|Sanjak of the Ottoman Empire|
1907 Ottoman map of the Salonica Vilayet, including the Sanjak of Salonica in the left
|Today part of|| Greece |
The Sanjak of Salonica or Selanik (Ottoman Turkish: Sancak-i/Liva-i Selanik; Greek : λιβάς/σαντζάκι Θεσσαλονίκης) was a second-level Ottoman province ( sanjak or liva ) encompassing the environs of the city of Thessalonica (Salonica, Turkish Selanik) and the Chalcidice peninsula.
After its final conquest from the Republic of Venice, Thessalonica became a sanjak centre within the Rumeli Eyalet, encompassing central Macedonia between the Vardar and Aliakmon rivers, as well as the Chalcidice peninsula.
By 1846, as part of the Tanzimat reforms, Thessalonica became the centre of a separate eyalet (Salonica Eyalet, after 1867 Salonica Vilayet), and hence the sanjak became the new province's pasha-sanjak.
In 1912, the sanjak comprised the following districts ( kazas ): Selanik proper, Kesendire (Kassandra Peninsula), Karaferye (Veroia), Yenice Vardar (Giannitsa), Vodina (Edessa), Langaza (Langadas), Gevgelü (Gevgelija), Avret Hişar (Neo Gynaikokastro), Toyran (Star Dojran), Ustrumca (Strumica), Tikoş/Kavadar (Kavadarci), Katerin (Katerini), Aynaroz (Mount Athos) and Karaağaabad.Most of the sanjak was captured by Greece in October 1912, during the First Balkan War, while the northern portions fell to Serbia and are now part of North Macedonia.

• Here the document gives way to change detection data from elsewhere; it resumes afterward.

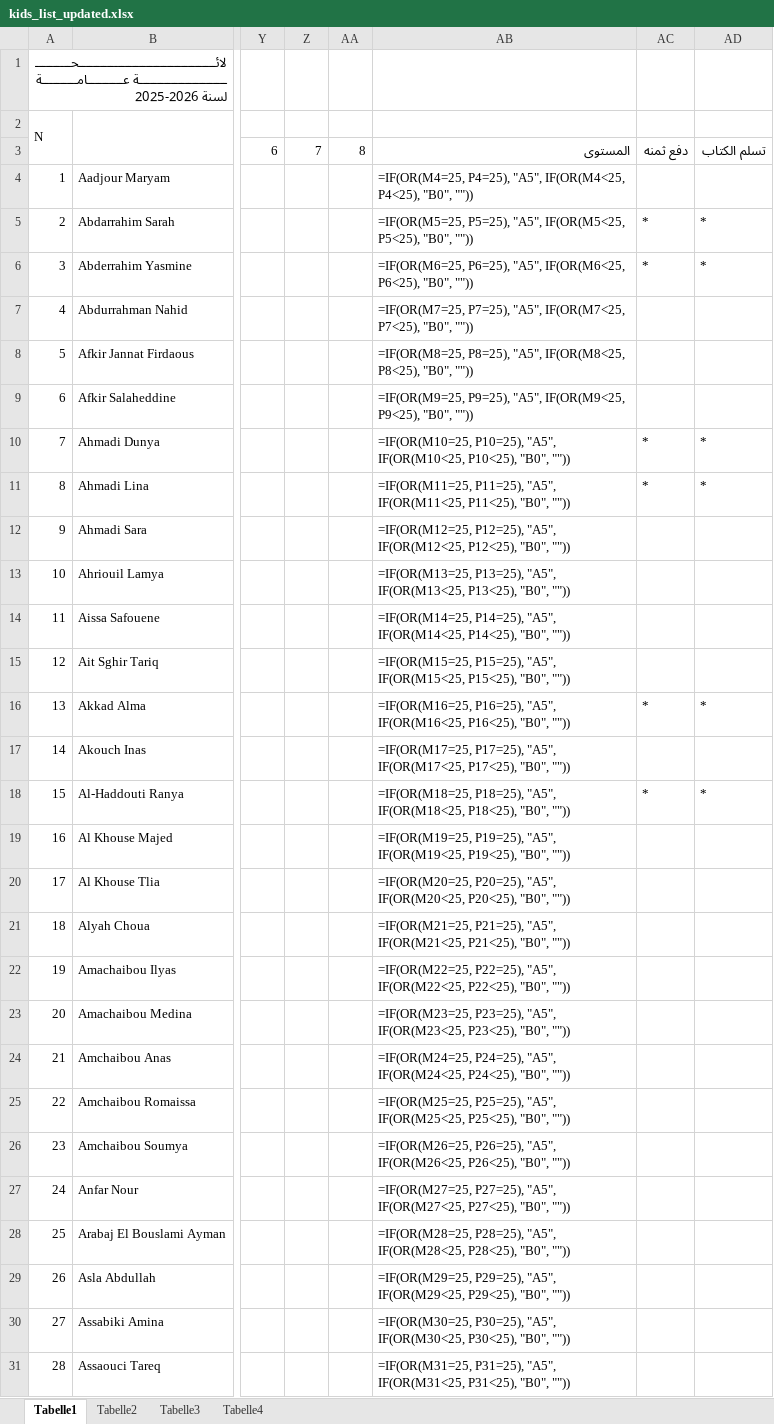
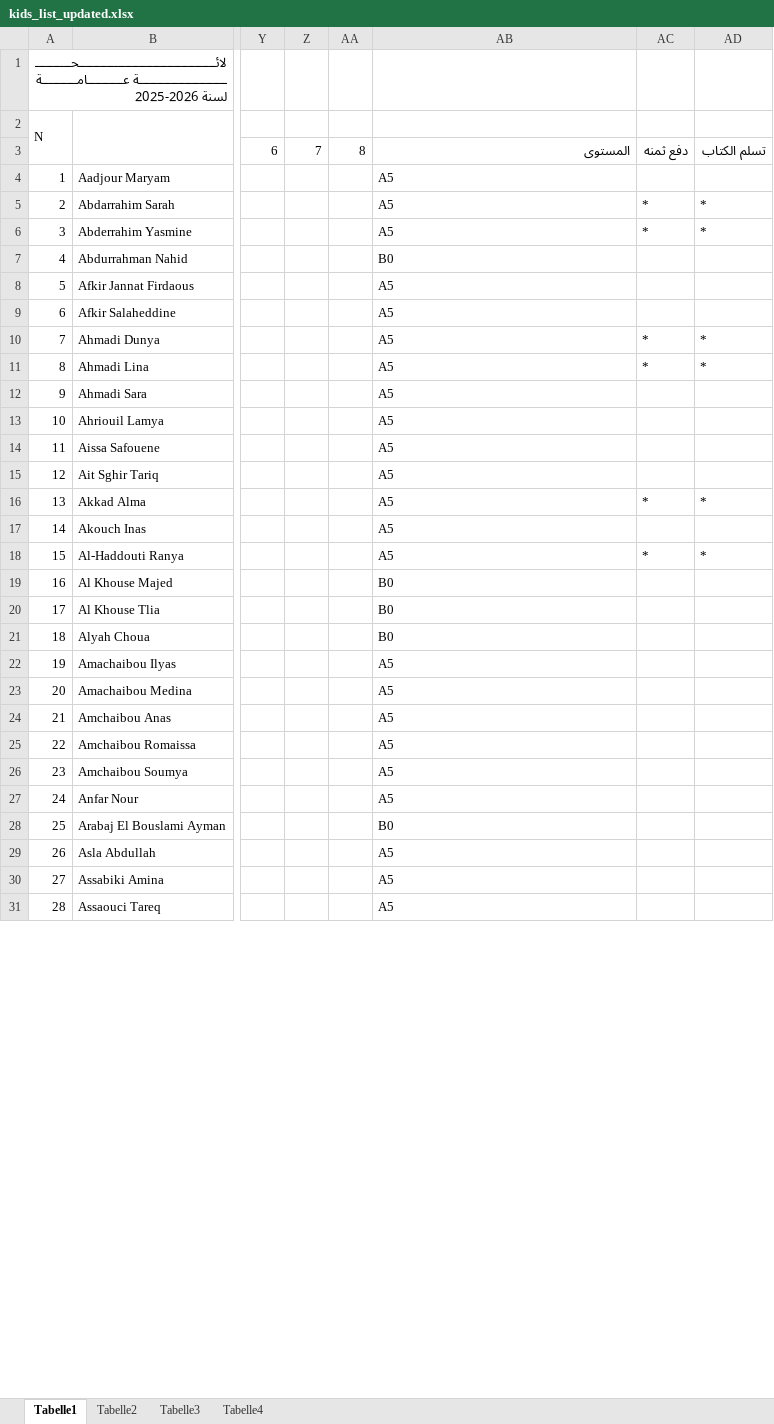
Before and after one commit to OussamaTabDev/Payment_Manager, an Excel workbook: RealProject/kids_list_updated.xlsx, sheet Tabelle1, drawn as a sheet; only a part is shown, gaps mark what is left out; values as stored, in another font and other column widths than the file's, no cell formats; formulas without a stored value are shown as written; the diff covers the shown part only; the diff names each change by its address in the sheet, - before the commit and + after, or states it on an @@ line.

```diff
--- a/RealProject/kids_list_updated.xlsx (sheet Tabelle1)
+++ b/RealProject/kids_list_updated.xlsx (sheet Tabelle1)
-AB4: =IF(OR(M4=25, P4=25), "A5", IF(OR(M4<25, P4<25), "B0", ""))
+AB4: A5
-AB5: =IF(OR(M5=25, P5=25), "A5", IF(OR(M5<25, P5<25), "B0", ""))
+AB5: A5
-AB6: =IF(OR(M6=25, P6=25), "A5", IF(OR(M6<25, P6<25), "B0", ""))
+AB6: A5
-AB7: =IF(OR(M7=25, P7=25), "A5", IF(OR(M7<25, P7<25), "B0", ""))
+AB7: B0
-AB8: =IF(OR(M8=25, P8=25), "A5", IF(OR(M8<25, P8<25), "B0", ""))
+AB8: A5
-AB9: =IF(OR(M9=25, P9=25), "A5", IF(OR(M9<25, P9<25), "B0", ""))
+AB9: A5
-AB10: =IF(OR(M10=25, P10=25), "A5", IF(OR(M10<25, P10<25), "B0", ""))
+AB10: A5
-AB11: =IF(OR(M11=25, P11=25), "A5", IF(OR(M11<25, P11<25), "B0", ""))
+AB11: A5
-AB12: =IF(OR(M12=25, P12=25), "A5", IF(OR(M12<25, P12<25), "B0", ""))
+AB12: A5
-AB13: =IF(OR(M13=25, P13=25), "A5", IF(OR(M13<25, P13<25), "B0", ""))
+AB13: A5
-AB14: =IF(OR(M14=25, P14=25), "A5", IF(OR(M14<25, P14<25), "B0", ""))
+AB14: A5
-AB15: =IF(OR(M15=25, P15=25), "A5", IF(OR(M15<25, P15<25), "B0", ""))
+AB15: A5
-AB16: =IF(OR(M16=25, P16=25), "A5", IF(OR(M16<25, P16<25), "B0", ""))
+AB16: A5
-AB17: =IF(OR(M17=25, P17=25), "A5", IF(OR(M17<25, P17<25), "B0", ""))
+AB17: A5
-AB18: =IF(OR(M18=25, P18=25), "A5", IF(OR(M18<25, P18<25), "B0", ""))
+AB18: A5
-AB19: =IF(OR(M19=25, P19=25), "A5", IF(OR(M19<25, P19<25), "B0", ""))
+AB19: B0
-AB20: =IF(OR(M20=25, P20=25), "A5", IF(OR(M20<25, P20<25), "B0", ""))
+AB20: B0
-AB21: =IF(OR(M21=25, P21=25), "A5", IF(OR(M21<25, P21<25), "B0", ""))
+AB21: B0
-AB22: =IF(OR(M22=25, P22=25), "A5", IF(OR(M22<25, P22<25), "B0", ""))
+AB22: A5
-AB23: =IF(OR(M23=25, P23=25), "A5", IF(OR(M23<25, P23<25), "B0", ""))
+AB23: A5
-AB24: =IF(OR(M24=25, P24=25), "A5", IF(OR(M24<25, P24<25), "B0", ""))
+AB24: A5
-AB25: =IF(OR(M25=25, P25=25), "A5", IF(OR(M25<25, P25<25), "B0", ""))
+AB25: A5
-AB26: =IF(OR(M26=25, P26=25), "A5", IF(OR(M26<25, P26<25), "B0", ""))
+AB26: A5
-AB27: =IF(OR(M27=25, P27=25), "A5", IF(OR(M27<25, P27<25), "B0", ""))
+AB27: A5
-AB28: =IF(OR(M28=25, P28=25), "A5", IF(OR(M28<25, P28<25), "B0", ""))
+AB28: B0
-AB29: =IF(OR(M29=25, P29=25), "A5", IF(OR(M29<25, P29<25), "B0", ""))
+AB29: A5
-AB30: =IF(OR(M30=25, P30=25), "A5", IF(OR(M30<25, P30<25), "B0", ""))
+AB30: A5
-AB31: =IF(OR(M31=25, P31=25), "A5", IF(OR(M31<25, P31<25), "B0", ""))
+AB31: A5
```
Also changed, not shown: 281 edited cells elsewhere in this sheet, sheet Tabelle3, sheet Tabelle2, cell formats, RealProject/kids_last_updates_debug2.xlsx, RealProject/kids_parents_from_kids_debug.xlsx, 9 other files.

A vilayet was a first-order administrative division, or province of the later Ottoman Empire, introduced with the promulgation of the Vilayet Law of 21 January 1867. The reform was part of the ongoing administrative reforms that were being enacted throughout the empire, and enshrined in the Imperial Edict of 1856. The reform was at first implemented experimentally in the Danube Vilayet, specially formed in 1864 and headed by the leading reformist Midhat Pasha. The reform was gradually implemented, and not until 1884 was it applied to the entirety of the Empire's provinces.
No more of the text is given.